India's top court reinstates ousted investigative agency chief in blow for Modi

The Indian government in October 2018 removed Central Bureau of Investigation's director Alok Verma and special director Rakesh Asthana after their rift - involving corruption allegations against each other - became public.
The Indian government in October 2018 removed Central Bureau of Investigation's director Alok Verma and special director Rakesh Asthana after their rift - involving corruption allegations against each other - became public.PHOTO: REUTERS

NEW DELHI (BLOOMBERG) - India's Supreme Court overturned the federal government's decision to oust the chief of the country's top investigative agency in a blow to Prime Minister Narendra Modi just months before he seeks re-election.

The government in October removed Central Bureau of Investigation's (CBI) director Alok Verma and special director Rakesh Asthana after their rift - involving corruption allegations against each other - became public.

This prompted Mr Verma to challenge the order in the top court. The government said it took the decision as the two top officials of CBI were fighting like "Kilkenny cats", exposing the investigative agency to "public ridicule".

The development is seen as a setback for Mr Modi, who shot to power in 2014 promising a corruption-free government, as he pitches for a second term in general elections due by May.

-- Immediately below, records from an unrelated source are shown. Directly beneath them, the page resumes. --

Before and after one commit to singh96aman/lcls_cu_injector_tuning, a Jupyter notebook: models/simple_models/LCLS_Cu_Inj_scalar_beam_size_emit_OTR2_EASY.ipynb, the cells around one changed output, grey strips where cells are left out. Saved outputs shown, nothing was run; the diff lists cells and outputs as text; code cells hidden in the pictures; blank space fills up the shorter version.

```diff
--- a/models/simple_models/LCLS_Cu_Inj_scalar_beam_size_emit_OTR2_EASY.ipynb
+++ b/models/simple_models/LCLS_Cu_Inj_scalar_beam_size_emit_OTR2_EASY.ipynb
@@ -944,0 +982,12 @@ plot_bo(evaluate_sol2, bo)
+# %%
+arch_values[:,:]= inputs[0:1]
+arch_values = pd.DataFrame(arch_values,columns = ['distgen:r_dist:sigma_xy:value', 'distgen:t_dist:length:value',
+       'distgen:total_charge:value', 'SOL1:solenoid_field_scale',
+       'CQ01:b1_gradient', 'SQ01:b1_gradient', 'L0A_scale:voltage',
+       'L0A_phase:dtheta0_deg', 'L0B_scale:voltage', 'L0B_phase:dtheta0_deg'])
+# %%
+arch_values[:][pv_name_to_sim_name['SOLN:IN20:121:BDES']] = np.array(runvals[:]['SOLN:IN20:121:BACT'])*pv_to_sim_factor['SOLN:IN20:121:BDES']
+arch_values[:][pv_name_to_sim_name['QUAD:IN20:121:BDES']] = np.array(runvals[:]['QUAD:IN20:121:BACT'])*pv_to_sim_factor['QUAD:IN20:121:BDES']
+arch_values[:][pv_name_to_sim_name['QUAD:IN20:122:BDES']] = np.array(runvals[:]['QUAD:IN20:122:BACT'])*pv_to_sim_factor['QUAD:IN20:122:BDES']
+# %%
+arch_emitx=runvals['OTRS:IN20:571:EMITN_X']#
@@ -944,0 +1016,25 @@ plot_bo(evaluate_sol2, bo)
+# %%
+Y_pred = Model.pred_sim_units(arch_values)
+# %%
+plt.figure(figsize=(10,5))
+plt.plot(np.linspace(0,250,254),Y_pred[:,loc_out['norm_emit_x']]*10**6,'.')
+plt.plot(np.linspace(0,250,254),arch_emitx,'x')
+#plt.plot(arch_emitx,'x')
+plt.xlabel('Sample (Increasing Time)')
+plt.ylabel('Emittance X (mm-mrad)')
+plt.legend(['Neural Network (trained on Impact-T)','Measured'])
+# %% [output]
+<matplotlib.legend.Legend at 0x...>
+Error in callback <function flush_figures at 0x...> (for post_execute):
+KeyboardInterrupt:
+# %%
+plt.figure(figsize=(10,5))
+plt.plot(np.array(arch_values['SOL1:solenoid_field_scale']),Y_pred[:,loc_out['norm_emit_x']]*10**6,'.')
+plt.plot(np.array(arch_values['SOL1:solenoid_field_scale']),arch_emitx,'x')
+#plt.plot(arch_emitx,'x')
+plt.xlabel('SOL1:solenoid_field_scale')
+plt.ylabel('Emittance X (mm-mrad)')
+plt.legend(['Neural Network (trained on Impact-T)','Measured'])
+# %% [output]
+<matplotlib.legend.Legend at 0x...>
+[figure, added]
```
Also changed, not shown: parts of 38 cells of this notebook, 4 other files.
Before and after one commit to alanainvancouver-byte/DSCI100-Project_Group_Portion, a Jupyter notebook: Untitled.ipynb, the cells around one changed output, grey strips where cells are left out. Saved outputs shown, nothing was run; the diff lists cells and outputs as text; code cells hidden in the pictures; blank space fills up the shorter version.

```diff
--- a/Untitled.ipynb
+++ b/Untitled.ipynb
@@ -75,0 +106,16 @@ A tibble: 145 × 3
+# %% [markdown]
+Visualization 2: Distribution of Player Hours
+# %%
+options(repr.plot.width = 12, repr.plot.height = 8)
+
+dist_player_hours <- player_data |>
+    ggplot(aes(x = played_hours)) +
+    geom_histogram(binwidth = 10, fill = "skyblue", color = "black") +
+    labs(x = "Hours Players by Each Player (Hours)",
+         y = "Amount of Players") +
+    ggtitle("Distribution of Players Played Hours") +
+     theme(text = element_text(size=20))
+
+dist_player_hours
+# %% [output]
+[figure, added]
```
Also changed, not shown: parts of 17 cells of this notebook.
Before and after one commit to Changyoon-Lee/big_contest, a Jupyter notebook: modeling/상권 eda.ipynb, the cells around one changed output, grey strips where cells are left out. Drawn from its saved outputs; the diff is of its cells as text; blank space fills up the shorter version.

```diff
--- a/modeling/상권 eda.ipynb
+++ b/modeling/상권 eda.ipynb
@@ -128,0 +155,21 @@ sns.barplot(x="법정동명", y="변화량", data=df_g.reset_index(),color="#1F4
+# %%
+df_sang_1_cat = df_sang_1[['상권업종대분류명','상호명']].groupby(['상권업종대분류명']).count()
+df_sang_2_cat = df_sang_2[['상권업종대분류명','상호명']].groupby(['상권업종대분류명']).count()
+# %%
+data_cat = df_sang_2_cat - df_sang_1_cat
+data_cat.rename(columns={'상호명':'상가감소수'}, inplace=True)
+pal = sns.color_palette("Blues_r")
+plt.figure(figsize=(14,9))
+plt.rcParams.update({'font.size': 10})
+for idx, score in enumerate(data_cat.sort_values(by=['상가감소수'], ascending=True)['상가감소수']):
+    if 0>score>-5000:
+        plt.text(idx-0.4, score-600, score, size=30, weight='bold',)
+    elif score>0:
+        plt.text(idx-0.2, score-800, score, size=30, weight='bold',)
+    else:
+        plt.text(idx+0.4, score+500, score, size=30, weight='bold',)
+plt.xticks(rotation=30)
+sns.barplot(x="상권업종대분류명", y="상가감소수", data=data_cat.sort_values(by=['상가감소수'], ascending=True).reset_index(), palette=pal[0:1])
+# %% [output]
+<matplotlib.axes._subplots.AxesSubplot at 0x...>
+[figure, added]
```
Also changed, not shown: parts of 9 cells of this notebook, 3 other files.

The opposition has alleged the government removed Mr Verma because it feared a probe into a controversial US$8.7 billion (S$11.8 billion) deal to buy Rafale aircraft from France.

Mr Verma, whose term expires on Jan 31, called his ouster "patently illegal" as it flouts the two-year fixed term set for the chief of the investigative agency and compromises its independence. Activists also criticised the government for not consulting the panel responsible for CBI chief's appointments.

While quashing the October order, a three-judge bench headed by Chief Justice Ranjan Gogoi restrained Mr Verma from taking any major policy decisions until the panel that appoints the CBI chief rules on corruption allegations against him.

 

The CBI - India's equivalent of the US Federal Bureau of Investigation - examines high-profile cases that include corruption and economic offences.